Posted by: Barney Beal
Business ByDesign, SaaS CRM market trends, SAP CRM
It didn’t take an Oracle to predict what SAP will be talking about at its annual user conference being held this week jointly in Frankfurt and Orlando.
Today’s keynote adhered pretty strictly to the on-demand, in-memory and on-device message.
In fact, today SAP confirmed the Business ByDesign predictions when it said the next version of Business ByDesign will include a multi-tenancy option, real-time analytics, support for mobile devices, a better UI and a development environment for partners.
And while much of the coverage of the Business ByDesign news will likely focus on questions like whether SAP is keeping its promises and how it compares to competitors’ offerings, it’s worth mentioning that Business ByDesign does have CRM functions built in.
While SAP’s original foray into SaaS-based CRM seems to have largely disappeared (SAP is no longer actively selling it) Business ByDesign appears to be core to the new SaaS CRM strategy. During the keynote address today, Jim Hagemann Snabe said SAP is developing a collaborative CRM application tying together its Business ByDesign CRM functionality with StreamWork, its collaboration tool. The result is a Sales tool with activity monitoring, similar to what Salesforce.com is doing with Chatter.
But how does Business ByDesign’s CRM functionality look right now?
I spoke with Judson Eli Wickham, business systems analyst with Pinkberry and an early adopter of Business ByDesign at the conference. Pinkberry, a trendy Los Angeles-based frozen dessert maker that is rapidly expanding franchises, replace its local accounting agency with Business ByDesign and one Excel spreadsheet that served as its CRM system with Business ByDesign’s CRM tools in December. There are 10 full-time users on the system, including three full-time CRM users, a vice president of business development and two managers of business development, Wickham said.
So far, so good. The business development team is using the system mainly for end-to-end tracking of new licensees.
“Our executives are very interested in where we are in the process,” Wickham said.
Aside from some idiosyncrasies in the system, user training was pretty straightforward as well.
The company rolled out Business ByDesign in early December. Eventually the company would like to roll the system out to its 19 company-owned stores.

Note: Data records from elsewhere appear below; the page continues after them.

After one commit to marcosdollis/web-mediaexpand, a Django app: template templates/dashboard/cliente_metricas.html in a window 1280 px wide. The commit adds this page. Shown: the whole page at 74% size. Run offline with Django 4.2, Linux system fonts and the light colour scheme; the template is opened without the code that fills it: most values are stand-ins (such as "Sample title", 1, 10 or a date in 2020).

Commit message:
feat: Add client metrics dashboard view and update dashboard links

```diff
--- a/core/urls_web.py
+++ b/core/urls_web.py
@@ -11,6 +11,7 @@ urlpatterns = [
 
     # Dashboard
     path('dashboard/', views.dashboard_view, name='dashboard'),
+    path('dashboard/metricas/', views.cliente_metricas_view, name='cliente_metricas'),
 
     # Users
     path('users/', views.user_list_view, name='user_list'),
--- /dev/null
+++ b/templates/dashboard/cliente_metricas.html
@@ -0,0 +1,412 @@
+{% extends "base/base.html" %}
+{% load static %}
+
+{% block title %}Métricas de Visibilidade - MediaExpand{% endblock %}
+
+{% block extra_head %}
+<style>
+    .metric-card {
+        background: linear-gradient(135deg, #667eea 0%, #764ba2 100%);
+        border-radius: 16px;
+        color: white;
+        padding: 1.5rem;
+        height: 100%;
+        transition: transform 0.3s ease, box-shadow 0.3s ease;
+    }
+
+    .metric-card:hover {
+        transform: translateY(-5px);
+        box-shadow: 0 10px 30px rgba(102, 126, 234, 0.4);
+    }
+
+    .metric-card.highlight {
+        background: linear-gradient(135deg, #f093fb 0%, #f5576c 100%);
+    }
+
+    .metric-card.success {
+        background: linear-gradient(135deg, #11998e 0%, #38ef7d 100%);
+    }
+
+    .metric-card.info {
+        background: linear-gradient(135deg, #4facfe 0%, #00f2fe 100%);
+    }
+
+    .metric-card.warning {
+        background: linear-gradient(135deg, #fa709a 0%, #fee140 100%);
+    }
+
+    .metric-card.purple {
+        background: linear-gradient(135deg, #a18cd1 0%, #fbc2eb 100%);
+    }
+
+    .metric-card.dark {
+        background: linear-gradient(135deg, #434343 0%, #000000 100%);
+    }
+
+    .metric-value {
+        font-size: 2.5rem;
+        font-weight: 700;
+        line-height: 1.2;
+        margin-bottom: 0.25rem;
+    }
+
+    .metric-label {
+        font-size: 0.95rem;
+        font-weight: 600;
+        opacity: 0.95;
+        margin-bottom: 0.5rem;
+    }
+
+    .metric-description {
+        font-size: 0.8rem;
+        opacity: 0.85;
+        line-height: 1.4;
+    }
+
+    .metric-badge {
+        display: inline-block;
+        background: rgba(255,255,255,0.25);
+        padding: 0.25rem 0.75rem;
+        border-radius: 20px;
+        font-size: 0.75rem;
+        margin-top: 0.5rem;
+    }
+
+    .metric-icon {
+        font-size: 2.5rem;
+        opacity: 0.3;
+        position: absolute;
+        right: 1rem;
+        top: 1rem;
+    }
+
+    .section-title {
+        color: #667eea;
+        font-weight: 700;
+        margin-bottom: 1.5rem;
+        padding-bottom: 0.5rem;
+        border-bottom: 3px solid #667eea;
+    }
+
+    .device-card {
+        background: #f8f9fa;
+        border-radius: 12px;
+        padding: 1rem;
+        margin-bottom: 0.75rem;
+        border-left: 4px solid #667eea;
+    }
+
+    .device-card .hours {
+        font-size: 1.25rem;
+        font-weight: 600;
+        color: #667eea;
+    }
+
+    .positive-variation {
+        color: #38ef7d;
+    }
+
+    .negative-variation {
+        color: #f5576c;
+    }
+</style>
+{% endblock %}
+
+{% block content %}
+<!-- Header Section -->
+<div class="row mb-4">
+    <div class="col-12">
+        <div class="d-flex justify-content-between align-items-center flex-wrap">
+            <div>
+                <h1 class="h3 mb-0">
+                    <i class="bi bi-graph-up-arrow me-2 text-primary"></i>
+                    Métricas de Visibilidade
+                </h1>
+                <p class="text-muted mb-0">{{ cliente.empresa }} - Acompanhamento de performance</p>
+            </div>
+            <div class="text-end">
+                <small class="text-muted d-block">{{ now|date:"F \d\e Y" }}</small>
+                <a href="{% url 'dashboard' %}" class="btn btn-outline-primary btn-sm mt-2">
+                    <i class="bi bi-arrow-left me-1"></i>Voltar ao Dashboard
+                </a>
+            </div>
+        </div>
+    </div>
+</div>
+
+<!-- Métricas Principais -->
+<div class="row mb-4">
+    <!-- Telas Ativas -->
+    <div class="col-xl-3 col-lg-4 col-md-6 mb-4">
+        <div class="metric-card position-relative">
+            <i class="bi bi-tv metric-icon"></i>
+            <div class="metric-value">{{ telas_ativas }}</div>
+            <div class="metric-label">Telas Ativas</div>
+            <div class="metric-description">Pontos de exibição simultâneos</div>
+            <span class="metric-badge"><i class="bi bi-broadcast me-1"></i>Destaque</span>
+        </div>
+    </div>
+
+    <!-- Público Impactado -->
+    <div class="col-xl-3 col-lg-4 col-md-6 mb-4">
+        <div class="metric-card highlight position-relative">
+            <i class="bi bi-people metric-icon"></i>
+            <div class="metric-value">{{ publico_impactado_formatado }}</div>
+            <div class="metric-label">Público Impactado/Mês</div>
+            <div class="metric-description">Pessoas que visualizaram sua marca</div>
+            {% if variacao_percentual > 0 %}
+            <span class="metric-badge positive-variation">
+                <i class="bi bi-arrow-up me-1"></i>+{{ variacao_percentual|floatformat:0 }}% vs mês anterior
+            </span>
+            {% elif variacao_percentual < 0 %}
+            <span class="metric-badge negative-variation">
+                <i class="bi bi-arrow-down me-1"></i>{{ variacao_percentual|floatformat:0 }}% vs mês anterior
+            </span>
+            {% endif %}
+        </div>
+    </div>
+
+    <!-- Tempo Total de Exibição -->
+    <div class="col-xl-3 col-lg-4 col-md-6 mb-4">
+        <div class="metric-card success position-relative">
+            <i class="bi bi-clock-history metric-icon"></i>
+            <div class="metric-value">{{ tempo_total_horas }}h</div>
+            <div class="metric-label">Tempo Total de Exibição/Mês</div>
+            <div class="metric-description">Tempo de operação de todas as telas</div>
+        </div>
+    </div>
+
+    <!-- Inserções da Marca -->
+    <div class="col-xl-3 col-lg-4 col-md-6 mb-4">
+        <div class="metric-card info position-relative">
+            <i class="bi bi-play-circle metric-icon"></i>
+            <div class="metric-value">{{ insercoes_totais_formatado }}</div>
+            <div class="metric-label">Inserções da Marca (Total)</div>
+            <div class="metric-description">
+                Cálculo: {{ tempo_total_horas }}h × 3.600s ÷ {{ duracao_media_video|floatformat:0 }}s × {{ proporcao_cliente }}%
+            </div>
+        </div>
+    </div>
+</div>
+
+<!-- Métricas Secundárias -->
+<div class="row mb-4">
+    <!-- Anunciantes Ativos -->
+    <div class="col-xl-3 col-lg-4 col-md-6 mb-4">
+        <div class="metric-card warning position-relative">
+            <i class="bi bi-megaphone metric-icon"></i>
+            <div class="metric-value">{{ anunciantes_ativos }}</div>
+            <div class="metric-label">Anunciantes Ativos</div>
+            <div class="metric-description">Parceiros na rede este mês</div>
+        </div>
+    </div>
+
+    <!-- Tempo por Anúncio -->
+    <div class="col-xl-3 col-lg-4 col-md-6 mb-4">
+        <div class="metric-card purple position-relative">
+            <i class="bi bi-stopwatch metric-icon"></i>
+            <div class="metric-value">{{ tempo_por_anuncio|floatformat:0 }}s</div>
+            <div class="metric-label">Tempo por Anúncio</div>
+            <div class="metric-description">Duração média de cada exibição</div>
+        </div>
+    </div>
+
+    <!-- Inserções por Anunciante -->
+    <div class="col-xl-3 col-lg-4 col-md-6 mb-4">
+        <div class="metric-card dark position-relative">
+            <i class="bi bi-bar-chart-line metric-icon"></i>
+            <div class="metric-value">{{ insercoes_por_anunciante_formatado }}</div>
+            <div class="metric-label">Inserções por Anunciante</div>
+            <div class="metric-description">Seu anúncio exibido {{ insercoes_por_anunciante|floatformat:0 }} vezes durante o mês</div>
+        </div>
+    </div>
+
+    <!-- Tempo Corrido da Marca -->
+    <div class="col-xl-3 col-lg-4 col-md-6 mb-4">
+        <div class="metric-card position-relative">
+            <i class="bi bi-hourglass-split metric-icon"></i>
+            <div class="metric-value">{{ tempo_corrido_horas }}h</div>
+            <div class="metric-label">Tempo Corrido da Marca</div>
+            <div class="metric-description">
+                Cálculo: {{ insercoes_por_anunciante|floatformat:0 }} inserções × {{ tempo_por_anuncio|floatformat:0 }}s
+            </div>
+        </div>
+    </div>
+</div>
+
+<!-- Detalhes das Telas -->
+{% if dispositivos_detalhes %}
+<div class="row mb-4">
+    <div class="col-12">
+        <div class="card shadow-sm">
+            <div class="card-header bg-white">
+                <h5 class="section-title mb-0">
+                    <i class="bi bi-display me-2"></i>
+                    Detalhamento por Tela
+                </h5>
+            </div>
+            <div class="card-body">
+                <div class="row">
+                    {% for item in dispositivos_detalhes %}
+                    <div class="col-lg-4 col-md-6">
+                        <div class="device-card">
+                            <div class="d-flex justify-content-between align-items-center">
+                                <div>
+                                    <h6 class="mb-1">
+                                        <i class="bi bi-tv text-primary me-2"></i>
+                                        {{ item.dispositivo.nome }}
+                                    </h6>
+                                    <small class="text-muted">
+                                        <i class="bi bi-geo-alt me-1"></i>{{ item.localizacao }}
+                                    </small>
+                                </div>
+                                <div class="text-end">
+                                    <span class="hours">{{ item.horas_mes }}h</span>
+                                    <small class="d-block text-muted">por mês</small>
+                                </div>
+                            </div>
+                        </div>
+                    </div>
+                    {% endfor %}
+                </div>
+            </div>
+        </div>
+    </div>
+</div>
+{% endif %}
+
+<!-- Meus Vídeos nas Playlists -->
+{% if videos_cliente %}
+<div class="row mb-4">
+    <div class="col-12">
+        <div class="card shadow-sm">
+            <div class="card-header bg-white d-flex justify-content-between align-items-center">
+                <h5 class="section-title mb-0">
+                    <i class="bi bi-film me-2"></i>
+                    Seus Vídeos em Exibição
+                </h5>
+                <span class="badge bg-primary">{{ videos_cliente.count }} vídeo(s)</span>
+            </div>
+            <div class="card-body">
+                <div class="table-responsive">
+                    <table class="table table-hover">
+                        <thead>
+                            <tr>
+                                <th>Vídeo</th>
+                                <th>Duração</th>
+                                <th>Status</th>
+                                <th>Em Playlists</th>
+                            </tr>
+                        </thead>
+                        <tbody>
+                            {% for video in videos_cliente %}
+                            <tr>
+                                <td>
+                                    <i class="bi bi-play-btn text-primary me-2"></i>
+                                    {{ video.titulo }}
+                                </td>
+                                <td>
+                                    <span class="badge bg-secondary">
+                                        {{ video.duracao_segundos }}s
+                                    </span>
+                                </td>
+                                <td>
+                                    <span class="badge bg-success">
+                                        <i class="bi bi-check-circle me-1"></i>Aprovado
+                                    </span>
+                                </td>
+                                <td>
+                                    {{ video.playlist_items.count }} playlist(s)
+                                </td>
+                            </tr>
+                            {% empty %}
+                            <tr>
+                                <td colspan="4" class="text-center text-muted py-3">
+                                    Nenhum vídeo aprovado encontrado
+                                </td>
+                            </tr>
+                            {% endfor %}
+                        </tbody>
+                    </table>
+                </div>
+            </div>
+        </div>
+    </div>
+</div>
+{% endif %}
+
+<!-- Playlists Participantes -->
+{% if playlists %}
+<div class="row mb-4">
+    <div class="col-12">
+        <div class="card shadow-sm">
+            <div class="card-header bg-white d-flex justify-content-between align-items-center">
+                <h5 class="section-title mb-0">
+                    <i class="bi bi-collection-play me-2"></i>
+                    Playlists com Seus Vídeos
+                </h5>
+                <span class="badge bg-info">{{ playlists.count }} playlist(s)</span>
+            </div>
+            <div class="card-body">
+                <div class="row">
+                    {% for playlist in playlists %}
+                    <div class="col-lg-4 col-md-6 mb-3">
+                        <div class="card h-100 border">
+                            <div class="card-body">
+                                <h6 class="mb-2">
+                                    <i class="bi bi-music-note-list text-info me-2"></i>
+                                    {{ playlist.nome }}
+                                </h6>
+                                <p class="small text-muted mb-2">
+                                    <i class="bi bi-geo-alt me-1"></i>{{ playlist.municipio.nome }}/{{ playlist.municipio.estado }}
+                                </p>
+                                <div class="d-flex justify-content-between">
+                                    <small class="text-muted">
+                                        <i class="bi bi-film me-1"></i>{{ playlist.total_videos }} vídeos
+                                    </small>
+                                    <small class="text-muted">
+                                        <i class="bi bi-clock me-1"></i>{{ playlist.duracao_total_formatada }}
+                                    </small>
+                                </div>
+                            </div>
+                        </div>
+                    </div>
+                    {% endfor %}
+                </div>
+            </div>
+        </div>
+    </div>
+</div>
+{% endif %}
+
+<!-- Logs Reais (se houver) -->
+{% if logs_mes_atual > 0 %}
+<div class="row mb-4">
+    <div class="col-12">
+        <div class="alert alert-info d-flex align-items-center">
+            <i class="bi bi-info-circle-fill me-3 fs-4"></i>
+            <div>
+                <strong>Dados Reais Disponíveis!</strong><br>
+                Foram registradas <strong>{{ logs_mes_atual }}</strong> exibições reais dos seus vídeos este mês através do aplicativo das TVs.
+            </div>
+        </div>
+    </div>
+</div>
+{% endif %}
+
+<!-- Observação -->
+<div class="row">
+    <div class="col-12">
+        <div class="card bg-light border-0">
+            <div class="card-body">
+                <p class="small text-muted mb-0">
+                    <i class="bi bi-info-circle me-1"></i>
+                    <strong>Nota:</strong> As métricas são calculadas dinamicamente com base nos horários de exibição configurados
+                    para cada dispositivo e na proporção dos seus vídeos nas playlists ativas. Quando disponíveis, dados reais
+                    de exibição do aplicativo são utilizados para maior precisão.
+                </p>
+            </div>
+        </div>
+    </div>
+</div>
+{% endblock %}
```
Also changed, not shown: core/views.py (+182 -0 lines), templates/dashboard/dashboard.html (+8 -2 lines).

Yet SAP has a lot of catching up to do. The on-again, off-again pattern with SAP CRM OnDemand and Business ByDesign have not shown a great deal of commitment to the model.
Will a third time be the charm?